Good morning, Chicago.
As recent downtown Chicago violence is leading to conversations about how to curb crime, Gov. J.B. Pritzker signed into law a series of bills aimed at addressing gun violence and other crime. Measures include a pilot program in some cities that will team social workers with police officers on certain calls.
The Tribune’s Jeremy Gorner reports the initiatives come as Pritzker tries to fend off Republicans, including potential opponents in the November election, who have accused him and other Democrats of being soft on crime.
Meanwhile, Fourth District Appellate Justice Lisa Holder White was named to replace Justice Rita Garman on the Illinois Supreme Court, becoming its first Black female justice. “I’m grateful. And this is important not just for the Black community but for the community as a whole,” she said.
And R. Kelly’s federal trial in Chicago is set to kick off in August after a judge on Tuesday denied a request to postpone it by three months.
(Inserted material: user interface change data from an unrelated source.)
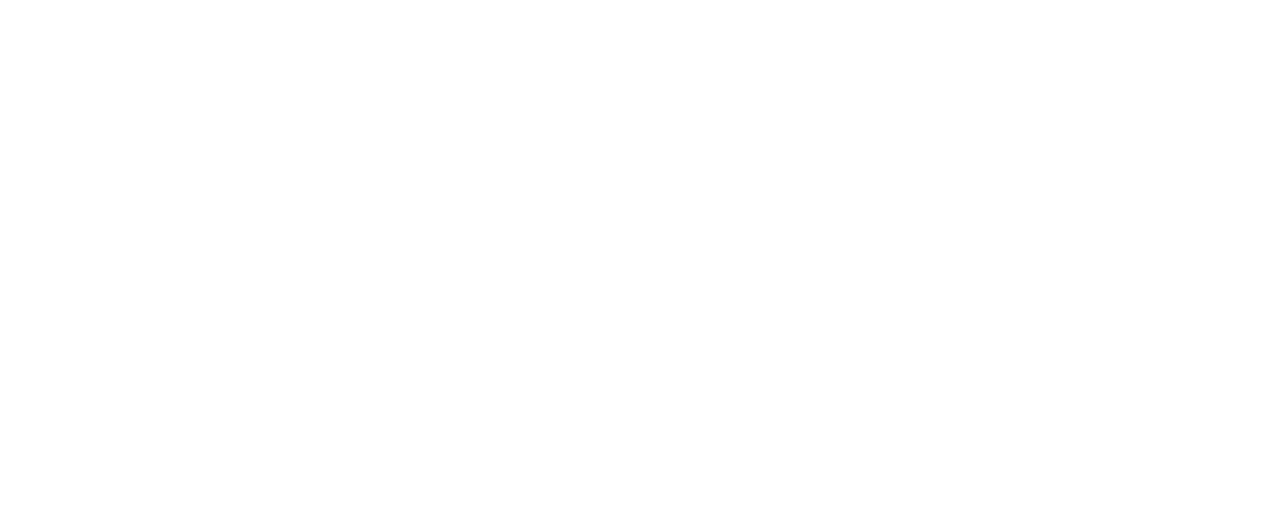
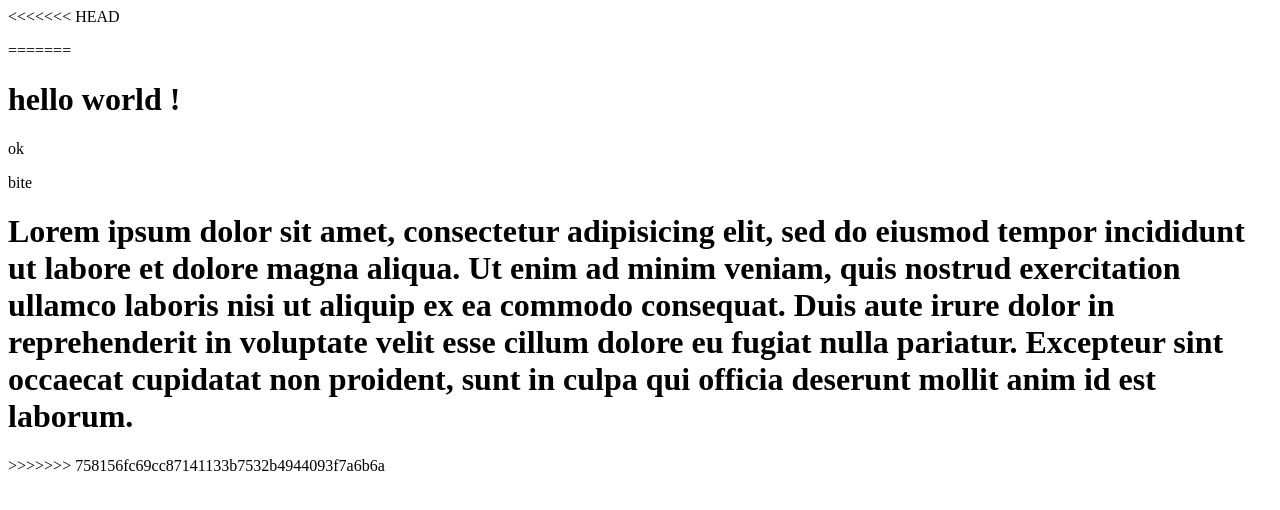
Before and after one commit to theo-bellenger/Semaine_intensive, a plain HTML site: page index.html in a window 1280 px wide. Drawn offline with Linux system fonts and the light colour scheme.

Commit message:
lkjdopa
zdz

```diff
--- a/index.html
+++ b/index.html
@@ -5,6 +5,20 @@
     <title></title>
   </head>
   <body>
+<<<<<<< HEAD
+    <div class="container">
+    	<div class="main">
+    		<div class="header">
+    			<p></p>
 
+    		</div>
+    	</div>
+    </div>
+=======
+    <h1>hello world !</h1>
+    <p>ok</p>
+    <p>bite</p>
+    <h1>Lorem ipsum dolor sit amet, consectetur adipisicing elit, sed do eiusmod tempor incididunt ut labore et dolore magna aliqua. Ut enim ad minim veniam, quis nostrud exercitation ullamco laboris nisi ut aliquip ex ea commodo consequat. Duis aute irure dolor in reprehenderit in voluptate velit esse cillum dolore eu fugiat nulla pariatur. Excepteur sint occaecat cupidatat non proident, sunt in culpa qui officia deserunt mollit anim id est laborum.</h1>
+>>>>>>> 758156fc69cc87141133b7532b4944093f7a6b6a
   </body>
-</html>
+</htm
```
Here are the top stories you need to know to start your day.
COVID-19 tracker | More newsletters | Puzzles & Games | Daily horoscope | Ask Amy | Today’s eNewspaper edition
Aleksey Ruderman swept and mopped the floors of McHenry County jail, wiped tables, and cleaned the showers and the toilets — all against his will and without being paid a dime, he says. Ruderman, a Jewish immigrant from Belarus, was held at the jail on civil immigration charges from 2016 to 2019.
Now Ruderman is part of a lawsuit accusing jail officials of forcing immigrant detainees to do labor against their will and paying them nothing. The federal suit is part of a wave of litigation nationwide claiming that immigrant detainees were made to work in violation of the Trafficking Victims Protection Act, which prohibits labor compelled by force or physical restraint.
Nontenure track faculty at the School of the Art Institute of Chicago are moving to organize with the Art Institute of Chicago Workers United, the union representing staff at both the Michigan Avenue museum and its school. At a rally on the Art Institute steps, faculty called on their colleagues to join them in signing union authorization cards, the first step toward filing for union representation.
“The current situation is completely unsustainable,” said Sid Branca, an assistant professor adjunct in the school’s department of film, video, new media and animation, who has signed a card in favor of joining the union. “The faculty are exploited and they’re burnt out. And we are still doing our best because we care. But it does not have to be like this.”
The 35th annual University of Chicago Scavenger Hunt — which, the Tribune’s Christopher Borrelli writes, is nominally a scavenger hunt but closer to a campus tradition wrapped inside a multigenerational class reunion bundled into an elaborate prank requiring the cooperation of hundreds of students, dozens of faculty, family, friends and government officials — concluded Sunday night.
“I see it as an exercise in project management,” said Scav judge Cat Scharon.
To win, students and alumni jumped through hoops. So many hoops.
The Chicago Bears offseason program is underway with rookie minicamp wrapping up last weekend and organized team activities on tap next week. The Tribune’s Brad Biggs tackles questions about evaluating Justin Fields, trading for a wide receiver and more in his weekly mailbag.
Back when the TV season took place between autumn and spring, the summer months were awash in reruns. Streaming upended all of that for good, and here we are with new shows and new seasons premiering year-round.
Here’s a look at what’s to come, according to Tribune critic Nina Metz.